▸ **Listed records**
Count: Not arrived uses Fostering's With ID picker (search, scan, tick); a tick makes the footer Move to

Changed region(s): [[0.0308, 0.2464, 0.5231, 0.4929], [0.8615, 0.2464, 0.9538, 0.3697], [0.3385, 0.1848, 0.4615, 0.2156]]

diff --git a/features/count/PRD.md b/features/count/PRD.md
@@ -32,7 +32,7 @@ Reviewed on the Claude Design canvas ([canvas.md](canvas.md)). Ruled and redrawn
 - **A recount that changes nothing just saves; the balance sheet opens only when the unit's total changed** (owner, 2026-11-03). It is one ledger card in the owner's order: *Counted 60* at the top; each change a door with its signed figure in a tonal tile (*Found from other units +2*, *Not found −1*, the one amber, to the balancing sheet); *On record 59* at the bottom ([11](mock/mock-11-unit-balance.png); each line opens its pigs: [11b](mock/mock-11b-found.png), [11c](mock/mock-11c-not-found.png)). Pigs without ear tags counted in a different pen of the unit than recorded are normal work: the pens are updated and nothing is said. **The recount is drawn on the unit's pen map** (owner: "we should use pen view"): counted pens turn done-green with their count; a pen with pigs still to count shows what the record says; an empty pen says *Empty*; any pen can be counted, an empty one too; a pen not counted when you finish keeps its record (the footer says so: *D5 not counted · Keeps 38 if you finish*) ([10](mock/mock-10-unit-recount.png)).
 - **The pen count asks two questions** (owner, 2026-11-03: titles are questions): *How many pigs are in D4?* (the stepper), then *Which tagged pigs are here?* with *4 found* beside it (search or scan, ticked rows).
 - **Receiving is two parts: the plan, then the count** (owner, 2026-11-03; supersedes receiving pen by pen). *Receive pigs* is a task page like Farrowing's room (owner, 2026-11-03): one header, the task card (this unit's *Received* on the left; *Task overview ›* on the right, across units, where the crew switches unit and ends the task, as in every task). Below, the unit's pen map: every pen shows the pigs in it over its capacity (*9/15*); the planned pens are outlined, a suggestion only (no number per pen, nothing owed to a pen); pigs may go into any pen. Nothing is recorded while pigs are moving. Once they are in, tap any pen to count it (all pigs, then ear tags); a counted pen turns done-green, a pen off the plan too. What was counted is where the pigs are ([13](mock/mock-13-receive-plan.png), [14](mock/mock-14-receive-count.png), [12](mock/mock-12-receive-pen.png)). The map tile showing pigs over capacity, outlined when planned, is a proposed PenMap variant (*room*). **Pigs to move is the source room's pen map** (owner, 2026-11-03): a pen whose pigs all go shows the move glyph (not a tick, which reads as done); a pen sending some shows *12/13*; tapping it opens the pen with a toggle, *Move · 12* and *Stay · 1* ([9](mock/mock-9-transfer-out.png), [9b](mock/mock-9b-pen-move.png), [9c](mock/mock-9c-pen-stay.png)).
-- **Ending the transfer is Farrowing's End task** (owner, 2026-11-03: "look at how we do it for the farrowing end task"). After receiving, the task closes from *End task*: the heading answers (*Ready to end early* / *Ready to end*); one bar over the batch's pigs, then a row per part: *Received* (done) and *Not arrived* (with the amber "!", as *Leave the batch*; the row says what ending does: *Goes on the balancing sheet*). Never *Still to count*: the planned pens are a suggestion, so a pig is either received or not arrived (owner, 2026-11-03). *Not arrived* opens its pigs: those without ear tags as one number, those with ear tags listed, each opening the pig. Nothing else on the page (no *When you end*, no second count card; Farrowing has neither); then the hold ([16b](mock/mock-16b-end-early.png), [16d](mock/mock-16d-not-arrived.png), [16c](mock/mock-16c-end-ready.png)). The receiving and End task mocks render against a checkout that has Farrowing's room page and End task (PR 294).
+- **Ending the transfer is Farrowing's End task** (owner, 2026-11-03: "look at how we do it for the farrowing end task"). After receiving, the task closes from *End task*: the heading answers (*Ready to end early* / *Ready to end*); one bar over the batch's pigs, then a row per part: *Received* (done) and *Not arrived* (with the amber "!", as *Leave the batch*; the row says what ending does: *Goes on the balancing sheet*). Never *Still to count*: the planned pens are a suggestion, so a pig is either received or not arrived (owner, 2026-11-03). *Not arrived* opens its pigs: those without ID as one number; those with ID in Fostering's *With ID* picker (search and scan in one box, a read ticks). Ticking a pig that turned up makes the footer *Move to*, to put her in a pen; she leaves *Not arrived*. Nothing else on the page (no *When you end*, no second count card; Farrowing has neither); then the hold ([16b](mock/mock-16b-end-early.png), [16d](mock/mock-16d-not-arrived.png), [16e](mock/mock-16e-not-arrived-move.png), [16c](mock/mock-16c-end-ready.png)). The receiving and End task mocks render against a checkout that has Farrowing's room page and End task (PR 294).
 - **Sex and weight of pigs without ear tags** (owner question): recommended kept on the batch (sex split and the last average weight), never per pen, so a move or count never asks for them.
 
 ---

---

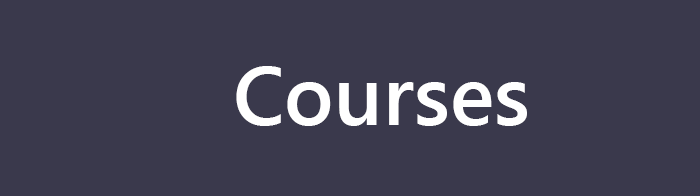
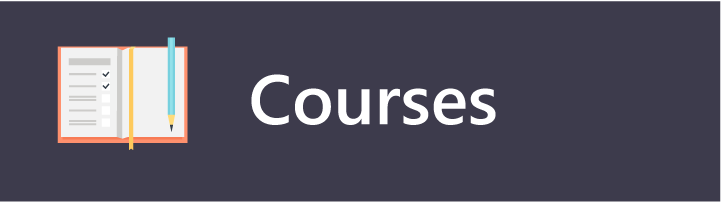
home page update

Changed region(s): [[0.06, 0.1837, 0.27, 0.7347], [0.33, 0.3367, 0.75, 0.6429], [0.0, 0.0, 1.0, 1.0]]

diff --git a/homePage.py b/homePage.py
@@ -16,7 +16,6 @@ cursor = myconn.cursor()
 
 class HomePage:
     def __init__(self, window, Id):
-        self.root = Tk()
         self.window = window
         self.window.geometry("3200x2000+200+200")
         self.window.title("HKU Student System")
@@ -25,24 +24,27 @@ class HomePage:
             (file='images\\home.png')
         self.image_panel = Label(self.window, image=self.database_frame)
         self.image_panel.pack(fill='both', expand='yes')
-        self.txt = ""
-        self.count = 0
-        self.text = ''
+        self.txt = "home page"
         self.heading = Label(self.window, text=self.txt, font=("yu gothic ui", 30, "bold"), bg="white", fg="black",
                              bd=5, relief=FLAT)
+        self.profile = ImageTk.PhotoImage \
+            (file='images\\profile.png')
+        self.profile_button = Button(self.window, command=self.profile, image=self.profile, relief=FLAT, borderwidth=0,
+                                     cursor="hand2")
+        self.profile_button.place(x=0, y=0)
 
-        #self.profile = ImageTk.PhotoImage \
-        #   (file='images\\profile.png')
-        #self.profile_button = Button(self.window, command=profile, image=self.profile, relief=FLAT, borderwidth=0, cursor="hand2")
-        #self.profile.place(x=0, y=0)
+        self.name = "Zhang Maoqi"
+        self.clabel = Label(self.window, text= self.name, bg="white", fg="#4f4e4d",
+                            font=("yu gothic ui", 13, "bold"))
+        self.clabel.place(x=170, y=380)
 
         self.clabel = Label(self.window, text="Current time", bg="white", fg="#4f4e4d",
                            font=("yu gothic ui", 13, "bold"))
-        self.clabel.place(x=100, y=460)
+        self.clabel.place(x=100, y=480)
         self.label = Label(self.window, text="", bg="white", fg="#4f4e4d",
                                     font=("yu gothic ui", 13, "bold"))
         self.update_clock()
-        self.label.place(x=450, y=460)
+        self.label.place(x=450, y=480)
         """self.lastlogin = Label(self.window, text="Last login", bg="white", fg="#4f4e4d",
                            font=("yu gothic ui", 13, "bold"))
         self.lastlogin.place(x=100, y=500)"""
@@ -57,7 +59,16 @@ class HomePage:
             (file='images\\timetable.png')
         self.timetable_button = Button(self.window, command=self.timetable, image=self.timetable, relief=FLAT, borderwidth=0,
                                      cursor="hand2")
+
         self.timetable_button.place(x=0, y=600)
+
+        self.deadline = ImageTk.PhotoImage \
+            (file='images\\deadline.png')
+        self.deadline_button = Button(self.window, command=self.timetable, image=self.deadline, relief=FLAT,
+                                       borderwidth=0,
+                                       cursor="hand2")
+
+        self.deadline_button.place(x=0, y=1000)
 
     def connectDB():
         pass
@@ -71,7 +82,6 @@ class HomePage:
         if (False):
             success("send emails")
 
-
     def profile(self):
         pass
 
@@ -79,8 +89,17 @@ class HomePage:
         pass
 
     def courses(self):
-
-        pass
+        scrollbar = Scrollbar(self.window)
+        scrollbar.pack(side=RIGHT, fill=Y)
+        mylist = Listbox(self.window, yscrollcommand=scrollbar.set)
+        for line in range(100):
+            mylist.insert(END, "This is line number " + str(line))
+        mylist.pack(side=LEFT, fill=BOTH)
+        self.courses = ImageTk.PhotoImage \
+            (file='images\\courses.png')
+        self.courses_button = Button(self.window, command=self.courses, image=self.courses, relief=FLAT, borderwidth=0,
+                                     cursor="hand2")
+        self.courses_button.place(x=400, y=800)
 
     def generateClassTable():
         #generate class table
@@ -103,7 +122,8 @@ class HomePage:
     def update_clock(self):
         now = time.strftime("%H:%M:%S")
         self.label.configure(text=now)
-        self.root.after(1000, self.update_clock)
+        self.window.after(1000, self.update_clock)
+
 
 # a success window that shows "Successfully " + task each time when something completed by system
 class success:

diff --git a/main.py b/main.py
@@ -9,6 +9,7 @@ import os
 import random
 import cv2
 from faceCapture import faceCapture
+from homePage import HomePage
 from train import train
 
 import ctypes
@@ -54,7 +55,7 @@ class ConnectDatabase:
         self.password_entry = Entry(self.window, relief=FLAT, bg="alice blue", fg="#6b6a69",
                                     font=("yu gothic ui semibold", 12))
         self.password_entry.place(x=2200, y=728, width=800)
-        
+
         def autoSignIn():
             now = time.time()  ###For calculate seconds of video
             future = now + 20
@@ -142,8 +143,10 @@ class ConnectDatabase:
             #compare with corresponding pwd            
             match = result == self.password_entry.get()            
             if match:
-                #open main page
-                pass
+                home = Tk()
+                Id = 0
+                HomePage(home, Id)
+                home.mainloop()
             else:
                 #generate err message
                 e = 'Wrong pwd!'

▸ **Prompt**
Only one stretch of the entries above is wanted: the lines from the one containing "# a success" through the one containing "e = 'Wrong pwd!'". Please reproduce it exactly.

▸ **Result of the exercise**
 # a success window that shows "Successfully " + task each time when something completed by system
 class success:

diff --git a/main.py b/main.py
@@ -9,6 +9,7 @@ import os
 import random
 import cv2
 from faceCapture import faceCapture
+from homePage import HomePage
 from train import train
 
 import ctypes
@@ -54,7 +55,7 @@ class ConnectDatabase:
         self.password_entry = Entry(self.window, relief=FLAT, bg="alice blue", fg="#6b6a69",
                                     font=("yu gothic ui semibold", 12))
         self.password_entry.place(x=2200, y=728, width=800)
-        
+
         def autoSignIn():
             now = time.time()  ###For calculate seconds of video
             future = now + 20
@@ -142,8 +143,10 @@ class ConnectDatabase:
             #compare with corresponding pwd            
             match = result == self.password_entry.get()            
             if match:
-                #open main page
-                pass
+                home = Tk()
+                Id = 0
+                HomePage(home, Id)
+                home.mainloop()
             else:
                 #generate err message
                 e = 'Wrong pwd!'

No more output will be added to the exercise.